Structured diff data
============================================================

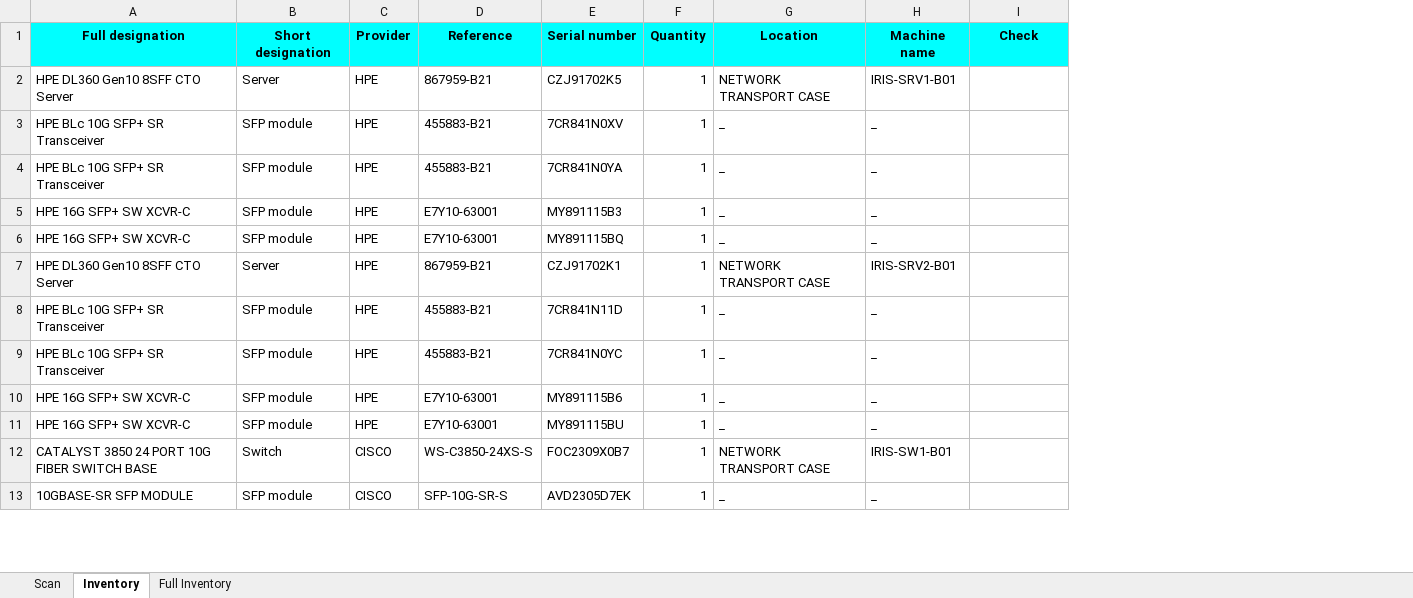
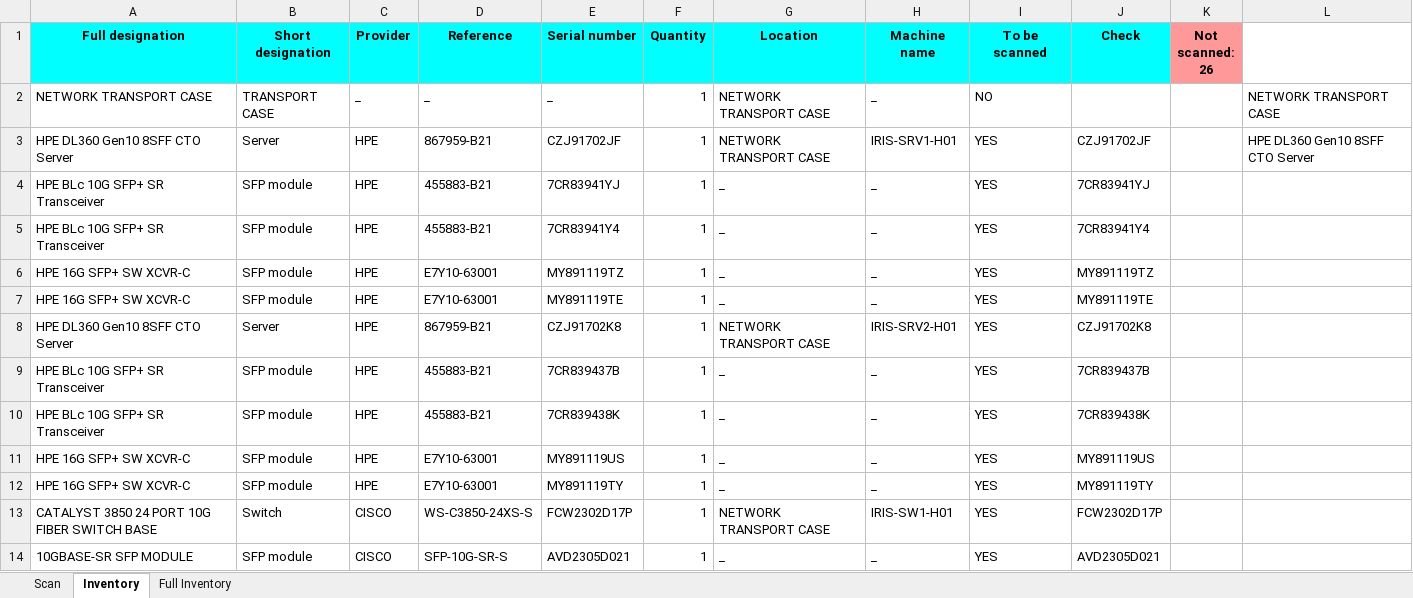
Before and after one commit to devilinside71/C4ISR_Inventory, an Excel workbook: C4ISR_Inventory_v09.xlsm, sheet Inventory, drawn as a sheet; only a part is shown; values as stored, in another font and other column widths than the file's, no borders; addresses are those after the commit; the diff covers the shown part only; the diff names each change by its address in the sheet, - before the commit and + after, or states it on an @@ line.

```diff
--- a/C4ISR_Inventory_v09.xlsm (sheet Inventory)
+++ b/C4ISR_Inventory_v09.xlsm (sheet Inventory)
+column I (To be scanned), rows 3-14: all YES
+column K (Not scanned: 26), empty
+column L, row 3: HPE DL360 Gen10 8SFF CTO Server
+row 2: NETWORK TRANSPORT CASE | TRANSPORT CASE | _ | _ | _ | 1 | NETWORK TRANSPORT CASE | _ | NO |  |  | NETWORK TRANSPORT CASE
-E3 (Serial number): CZJ91702K5
+E3 (Serial number): CZJ91702JF
-H3 (Machine name): IRIS-SRV1-B01
+H3 (Machine name): IRIS-SRV1-H01
-J3 (Check): (empty)
+J3 (Check): CZJ91702JF
-E4 (Serial number): 7CR841N0XV
+E4 (Serial number): 7CR83941YJ
-J4 (Check): (empty)
+J4 (Check): 7CR83941YJ
-E5 (Serial number): 7CR841N0YA
+E5 (Serial number): 7CR83941Y4
-J5 (Check): (empty)
+J5 (Check): 7CR83941Y4
-E6 (Serial number): MY891115B3
+E6 (Serial number): MY891119TZ
-J6 (Check): (empty)
+J6 (Check): MY891119TZ
-E7 (Serial number): MY891115BQ
+E7 (Serial number): MY891119TE
-J7 (Check): (empty)
+J7 (Check): MY891119TE
-E8 (Serial number): CZJ91702K1
+E8 (Serial number): CZJ91702K8
-H8 (Machine name): IRIS-SRV2-B01
+H8 (Machine name): IRIS-SRV2-H01
-J8 (Check): (empty)
+J8 (Check): CZJ91702K8
-E9 (Serial number): 7CR841N11D
+E9 (Serial number): 7CR839437B
-J9 (Check): (empty)
+J9 (Check): 7CR839437B
-E10 (Serial number): 7CR841N0YC
+E10 (Serial number): 7CR839438K
-J10 (Check): (empty)
+J10 (Check): 7CR839438K
-E11 (Serial number): MY891115B6
+E11 (Serial number): MY891119US
-J11 (Check): (empty)
+J11 (Check): MY891119US
-E12 (Serial number): MY891115BU
+E12 (Serial number): MY891119TY
-J12 (Check): (empty)
+J12 (Check): MY891119TY
-E13 (Serial number): FOC2309X0B7
+E13 (Serial number): FCW2302D17P
-H13 (Machine name): IRIS-SW1-B01
+H13 (Machine name): IRIS-SW1-H01
-J13 (Check): (empty)
+J13 (Check): FCW2302D17P
-E14 (Serial number): AVD2305D7EK
+E14 (Serial number): AVD2305D021
-J14 (Check): (empty)
+J14 (Check): AVD2305D021
```
Also changed, not shown: other rows of this sheet, sheet Scan, formulas that keep their value, hidden cells, charts or pictures, 3 other files.
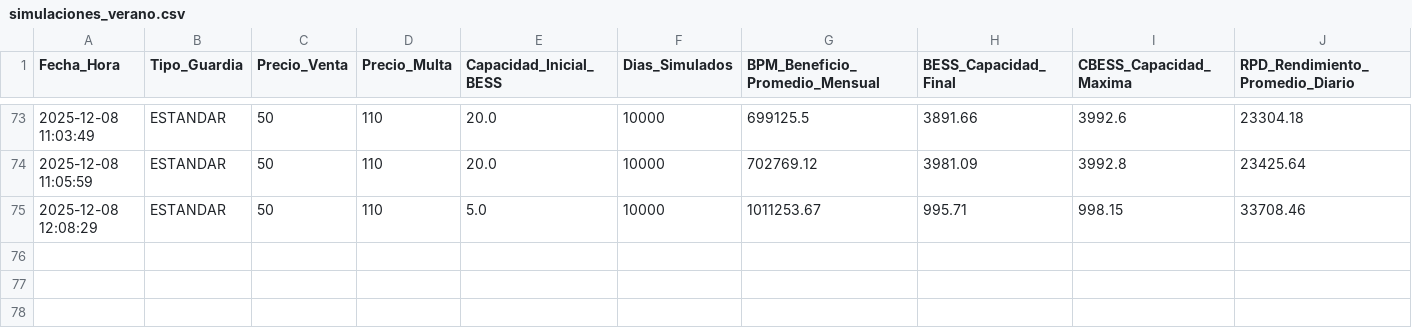
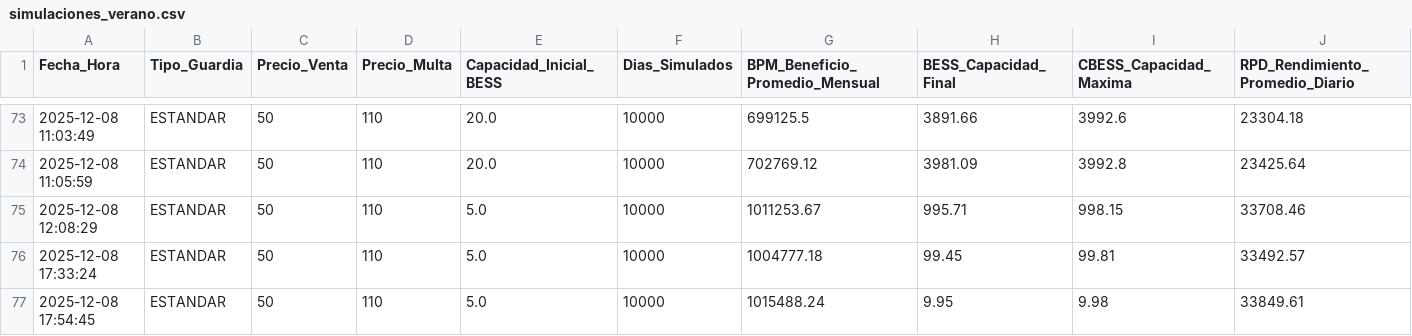
Before and after one commit to ValentinEnnioBravo/simulacion-tp12, a CSV file: results/simulaciones_verano.csv, drawn as a sheet; only a part is shown, gaps mark what is left out; rows hold the shown columns only; the diff names each change by its address in the sheet, - before the commit and + after, or states it on an @@ line.

```diff
--- a/results/simulaciones_verano.csv
+++ b/results/simulaciones_verano.csv
+row 76: 2025-12-08 17:33:24 | ESTANDAR | 50 | 110 | 5.0 | 10000 | 1004777.18 | 99.45 | 99.81 | 33492.57
+row 77: 2025-12-08 17:54:45 | ESTANDAR | 50 | 110 | 5.0 | 10000 | 1015488.24 | 9.95 | 9.98 | 33849.61
```
Also changed, not shown: 2 other files.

============================================================

• WORK INSTRUCTION
Return the data exactly as it stands, minus the pictures.

• SOLUTION TO THE PROBLEM
Before and after one commit to devilinside71/C4ISR_Inventory, an Excel workbook: C4ISR_Inventory_v09.xlsm, sheet Inventory, drawn as a sheet; only a part is shown; values as stored, in another font and other column widths than the file's, no borders; addresses are those after the commit; the diff covers the shown part only; the diff names each change by its address in the sheet, - before the commit and + after, or states it on an @@ line.

```diff
--- a/C4ISR_Inventory_v09.xlsm (sheet Inventory)
+++ b/C4ISR_Inventory_v09.xlsm (sheet Inventory)
+column I (To be scanned), rows 3-14: all YES
+column K (Not scanned: 26), empty
+column L, row 3: HPE DL360 Gen10 8SFF CTO Server
+row 2: NETWORK TRANSPORT CASE | TRANSPORT CASE | _ | _ | _ | 1 | NETWORK TRANSPORT CASE | _ | NO |  |  | NETWORK TRANSPORT CASE
-E3 (Serial number): CZJ91702K5
+E3 (Serial number): CZJ91702JF
-H3 (Machine name): IRIS-SRV1-B01
+H3 (Machine name): IRIS-SRV1-H01
-J3 (Check): (empty)
+J3 (Check): CZJ91702JF
-E4 (Serial number): 7CR841N0XV
+E4 (Serial number): 7CR83941YJ
-J4 (Check): (empty)
+J4 (Check): 7CR83941YJ
-E5 (Serial number): 7CR841N0YA
+E5 (Serial number): 7CR83941Y4
-J5 (Check): (empty)
+J5 (Check): 7CR83941Y4
-E6 (Serial number): MY891115B3
+E6 (Serial number): MY891119TZ
-J6 (Check): (empty)
+J6 (Check): MY891119TZ
-E7 (Serial number): MY891115BQ
+E7 (Serial number): MY891119TE
-J7 (Check): (empty)
+J7 (Check): MY891119TE
-E8 (Serial number): CZJ91702K1
+E8 (Serial number): CZJ91702K8
-H8 (Machine name): IRIS-SRV2-B01
+H8 (Machine name): IRIS-SRV2-H01
-J8 (Check): (empty)
+J8 (Check): CZJ91702K8
-E9 (Serial number): 7CR841N11D
+E9 (Serial number): 7CR839437B
-J9 (Check): (empty)
+J9 (Check): 7CR839437B
-E10 (Serial number): 7CR841N0YC
+E10 (Serial number): 7CR839438K
-J10 (Check): (empty)
+J10 (Check): 7CR839438K
-E11 (Serial number): MY891115B6
+E11 (Serial number): MY891119US
-J11 (Check): (empty)
+J11 (Check): MY891119US
-E12 (Serial number): MY891115BU
+E12 (Serial number): MY891119TY
-J12 (Check): (empty)
+J12 (Check): MY891119TY
-E13 (Serial number): FOC2309X0B7
+E13 (Serial number): FCW2302D17P
-H13 (Machine name): IRIS-SW1-B01
+H13 (Machine name): IRIS-SW1-H01
-J13 (Check): (empty)
+J13 (Check): FCW2302D17P
-E14 (Serial number): AVD2305D7EK
+E14 (Serial number): AVD2305D021
-J14 (Check): (empty)
+J14 (Check): AVD2305D021
```
Also changed, not shown: other rows of this sheet, sheet Scan, formulas that keep their value, hidden cells, charts or pictures, 3 other files.
Before and after one commit to ValentinEnnioBravo/simulacion-tp12, a CSV file: results/simulaciones_verano.csv, drawn as a sheet; only a part is shown, gaps mark what is left out; rows hold the shown columns only; the diff names each change by its address in the sheet, - before the commit and + after, or states it on an @@ line.

```diff
--- a/results/simulaciones_verano.csv
+++ b/results/simulaciones_verano.csv
+row 76: 2025-12-08 17:33:24 | ESTANDAR | 50 | 110 | 5.0 | 10000 | 1004777.18 | 99.45 | 99.81 | 33492.57
+row 77: 2025-12-08 17:54:45 | ESTANDAR | 50 | 110 | 5.0 | 10000 | 1015488.24 | 9.95 | 9.98 | 33849.61
```
Also changed, not shown: 2 other files.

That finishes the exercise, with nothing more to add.